**Your assignment**
Starting with the line that contains "Transcribing --> [*]: no speech" and stopping after the line that contains "Delivering --> [*]: Done", copy the entries below exactly. Include nothing else.

**Records shown**

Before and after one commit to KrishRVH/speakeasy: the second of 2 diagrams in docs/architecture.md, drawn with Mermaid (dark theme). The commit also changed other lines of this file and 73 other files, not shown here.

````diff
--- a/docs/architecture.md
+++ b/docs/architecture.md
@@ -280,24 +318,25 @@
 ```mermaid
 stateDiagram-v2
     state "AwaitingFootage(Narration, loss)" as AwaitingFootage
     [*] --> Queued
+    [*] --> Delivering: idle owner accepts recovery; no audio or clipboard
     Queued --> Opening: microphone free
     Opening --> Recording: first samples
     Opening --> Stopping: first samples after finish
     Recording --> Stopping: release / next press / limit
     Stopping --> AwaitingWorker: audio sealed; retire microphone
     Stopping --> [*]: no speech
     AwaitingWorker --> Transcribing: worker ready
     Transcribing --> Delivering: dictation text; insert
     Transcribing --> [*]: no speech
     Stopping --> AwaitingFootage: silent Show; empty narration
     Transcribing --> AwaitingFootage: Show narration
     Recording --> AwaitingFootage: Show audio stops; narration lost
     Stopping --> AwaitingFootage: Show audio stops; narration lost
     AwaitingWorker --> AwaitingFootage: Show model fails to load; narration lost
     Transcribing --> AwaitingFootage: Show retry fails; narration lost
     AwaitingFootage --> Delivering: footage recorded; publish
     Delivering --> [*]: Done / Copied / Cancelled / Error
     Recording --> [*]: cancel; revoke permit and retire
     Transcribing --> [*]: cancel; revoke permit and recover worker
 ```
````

**Task result**
     Transcribing --> [*]: no speech
     Stopping --> AwaitingFootage: silent Show; empty narration
     Transcribing --> AwaitingFootage: Show narration
     Recording --> AwaitingFootage: Show audio stops; narration lost
     Stopping --> AwaitingFootage: Show audio stops; narration lost
     AwaitingWorker --> AwaitingFootage: Show model fails to load; narration lost
     Transcribing --> AwaitingFootage: Show retry fails; narration lost
     AwaitingFootage --> Delivering: footage recorded; publish
     Delivering --> [*]: Done / Copied / Cancelled / Error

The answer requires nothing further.